Some people need more time to warm up than others. So, a 15-minute walk is not too much before a jogging session.

For a young person, jogging itself may be considered so mild an excuse that it is good for warming up. But older people might be well advised to consider a good 10 to 15 minutes of walking as a logical preliminary to jogging.

Cooling Down Period. Just as important as warming up before exercising or jogging is a cooling down period. Keep in mind that walking is important after jogging.

If you run up to your back door and then go in and sit down, blood can pool in your legs as a result of the vigorous pumping action of the heart that is not matched by muscle action to clear blood from the veins.

So, finish up each jogging session with a cool-down walk.

(Part 2 will be posted next Monday, March 19, 2012)

Monday, March 5, 2012

Choosing One’s Fitness Type

Robert Rodale, publisher of Fitness for Living magazine, lists three broad types of fitness which appeal to average people:

  • Cardiovascular Exercises. These exercises condition heart and lungs to improve oxygen intake and provide protection against heart attacks. Brisk walking, jogging, bicycling, climbing, swimming and sports are the exercises widely used. Exercise increases the heartbeat, thus promoting cardiovascular fitness.

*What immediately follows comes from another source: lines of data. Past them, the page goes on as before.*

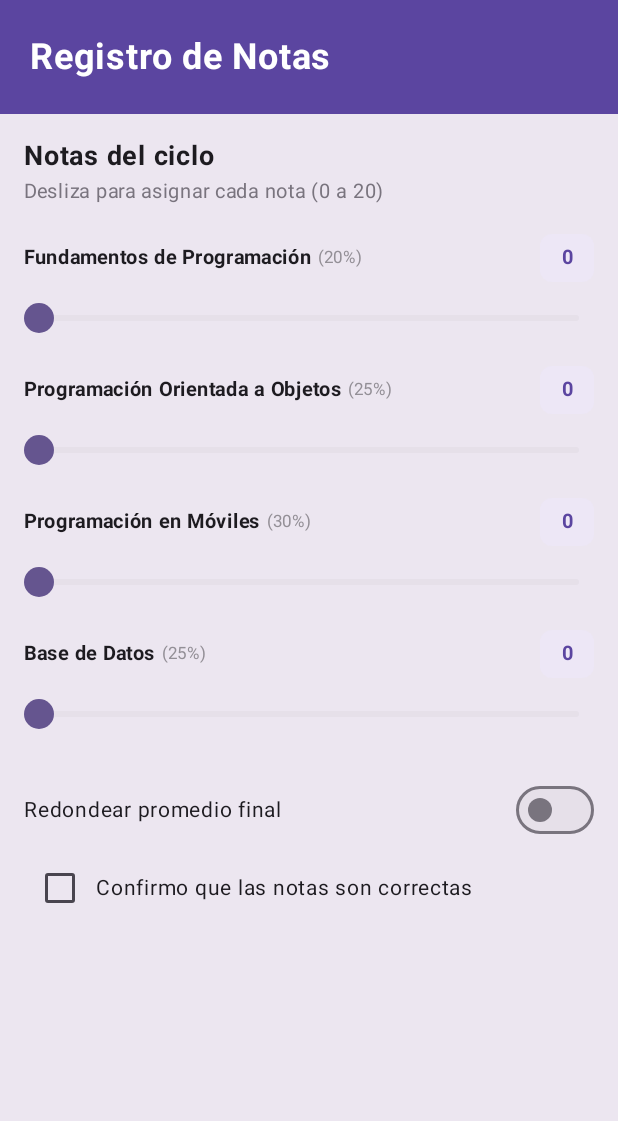
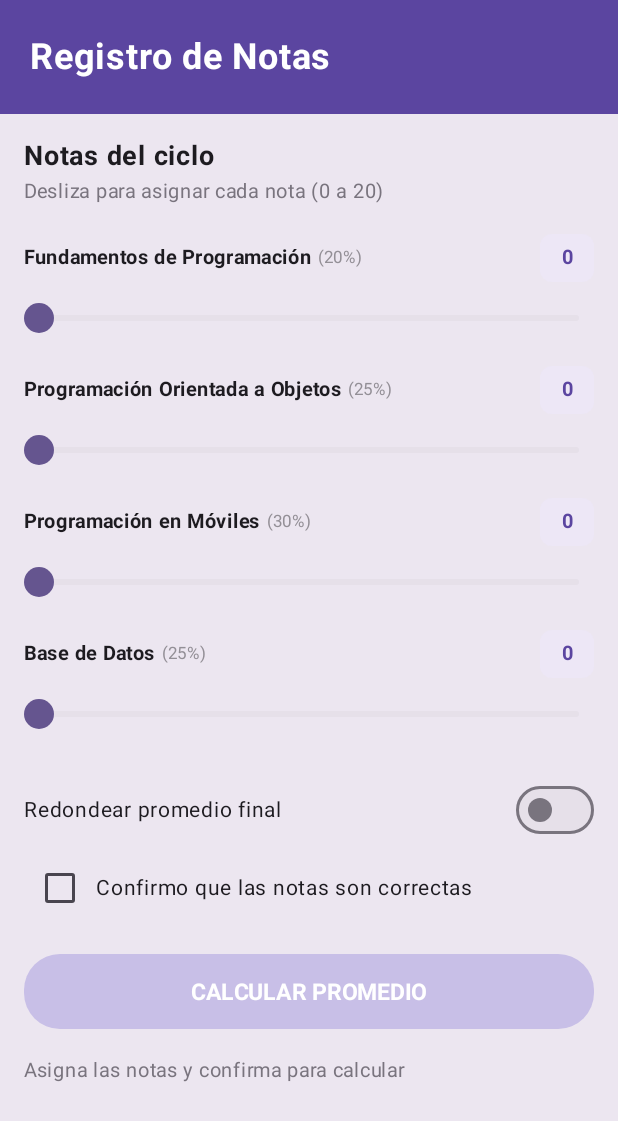
Before and after one commit to PedroJrSuarez/Programacion-en-Moviles, an Android app built with Jetpack Compose: the screen it shows after launch (MainActivity), on a phone screen of 412 x 824 dp. Shown: the top 1121 px of the screen. Run offline under Robolectric (Android 15) with nearby library versions, the light colour scheme and no system bars.

Commit message:
Se agrega el boton de Calcula promedio con la condicional que se activa únicamente si la casilla está marcada

```diff
--- a/Laboratorio 03/Laboratorio03_Tarea/app/src/main/java/com/suarez/laboratorio03_tarea/MainActivity.kt
+++ b/Laboratorio 03/Laboratorio03_Tarea/app/src/main/java/com/suarez/laboratorio03_tarea/MainActivity.kt
@@ -57,6 +57,7 @@ fun RegistroNotasApp() {
 
     var redondear by remember { mutableStateOf(false) }
     var confirmado by remember { mutableStateOf(false) }
+    var calculado by remember { mutableStateOf(false) }
 
     val purpleColor = Color(0xFF5B45A0)
     val lightPurpleChip = Color(0xFFEDE7F6)
@@ -102,7 +103,7 @@ fun RegistroNotasApp() {
                 nota = nota1,
                 purpleColor = purpleColor,
                 chipColor = lightPurpleChip,
-                onValueChange = { nota1 = it }
+                onValueChange = { nota1 = it; calculado = false }
             )
             ItemCurso(
                 nombre = "Programación Orientada a Objetos",
@@ -110,7 +111,7 @@ fun RegistroNotasApp() {
                 nota = nota2,
                 purpleColor = purpleColor,
                 chipColor = lightPurpleChip,
-                onValueChange = { nota2 = it }
+                onValueChange = { nota2 = it; calculado = false }
             )
             ItemCurso(
                 nombre = "Programación en Móviles",
@@ -118,7 +119,7 @@ fun RegistroNotasApp() {
                 nota = nota3,
                 purpleColor = purpleColor,
                 chipColor = lightPurpleChip,
-                onValueChange = { nota3 = it }
+                onValueChange = { nota3 = it; calculado = false }
             )
             ItemCurso(
                 nombre = "Base de Datos",
@@ -126,7 +127,7 @@ fun RegistroNotasApp() {
                 nota = nota4,
                 purpleColor = purpleColor,
                 chipColor = lightPurpleChip,
-                onValueChange = { nota4 = it }
+                onValueChange = { nota4 = it; calculado = false }
             )
 
             Spacer(modifier = Modifier.height(8.dp))
@@ -157,6 +158,38 @@ fun RegistroNotasApp() {
                     colors = CheckboxDefaults.colors(checkedColor = purpleColor)
                 )
                 Text("Confirmo que las notas son correctas", fontSize = 14.sp, color = Color(0xFF1D1B20))
+            }
+
+            Spacer(modifier = Modifier.height(16.dp))
+
+            Button(
+                onClick = { calculado = true },
+                enabled = confirmado,
+                shape = RoundedCornerShape(24.dp),
+                modifier = Modifier
+                    .fillMaxWidth()
+                    .height(50.dp),
+                colors = ButtonDefaults.buttonColors(
+                    containerColor = purpleColor,
+                    disabledContainerColor = Color(0xFFC8BFE7),
+                    disabledContentColor = Color.White
+                )
+            ) {
+                Text(
+                    "CALCULAR PROMEDIO",
+                    fontWeight = FontWeight.Bold,
+                    fontSize = 15.sp,
+                    letterSpacing = 0.5.sp
+                )
+            }
+
+            if (!calculado) {
+                Spacer(modifier = Modifier.height(16.dp))
+                Text(
+                    text = "Asigna las notas y confirma para calcular",
+                    color = Color(0xFF79747E),
+                    fontSize = 13.sp
+                )
             }
         }
     }
```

  • Strengthening Exercises. Young people go for body power improvement in a big way, but it also appeals to middle-aged men and women who are looking for greater ability at sports and health benefits like prevention of low back pain. Calisthenics, isometrics (exercises in which muscles are contracted against each other or in opposition to fixed objects) and light weight training are the most popular strength-building exercises.

  • Body-Contouring Exercises. Streamlining waists and hips, trimming down thighs, and filling out the arms are some typical goals of many people. Calisthenics will help, but so will cardiovascular exercises like jogging and swimming. A variety of exercise is best for achieving the goal.

It’s Your Decision. Do some thinking now and decide what kind of fitness you want to achieve. Maybe you are after several kinds of fitness. It might help to list them down in the order you consider important. If peak physical performance is your priority, then go for it.

Next step in blasting yourself into movement is to think of all the types of exercises you know how to do and enjoy doing, particularly the kinds which will help you reach your fitness goal. If your personal list of physical activities does not run to at least seven items, you have a lot of learning and self-education to do to increase your chances of maintaining a constant and pleasurable fitness program.

Right Time to Exercise.
Picking a time for exercise is a problem for some people. Many of the exercise books say that you should set aside a definite time each day for exercise, a practice which probably suits some people but not necessarily all.

The beginners who are only starting to follow an exercise program may get hung up on when to start. He may think he is too groggy in the morning before breakfast, too rushed after breakfast, too busy to exercise at work, and too tired in the evening. Actually, he is just making excuses by telling himself that at certain times of the day he is too lethargic to get moving.

Experienced exercisers know that there is nothing like a little movement to spin the cobwebs out of the mind and perk up flagging spirits, especially if the exercise is something one enjoys. But you have to make a start sometime – anytime – to know that a fitness program can really be fun.

Seek out the fun in fitness, and you’ll be sure to start making time for exercise because almost everyone can make time for fun.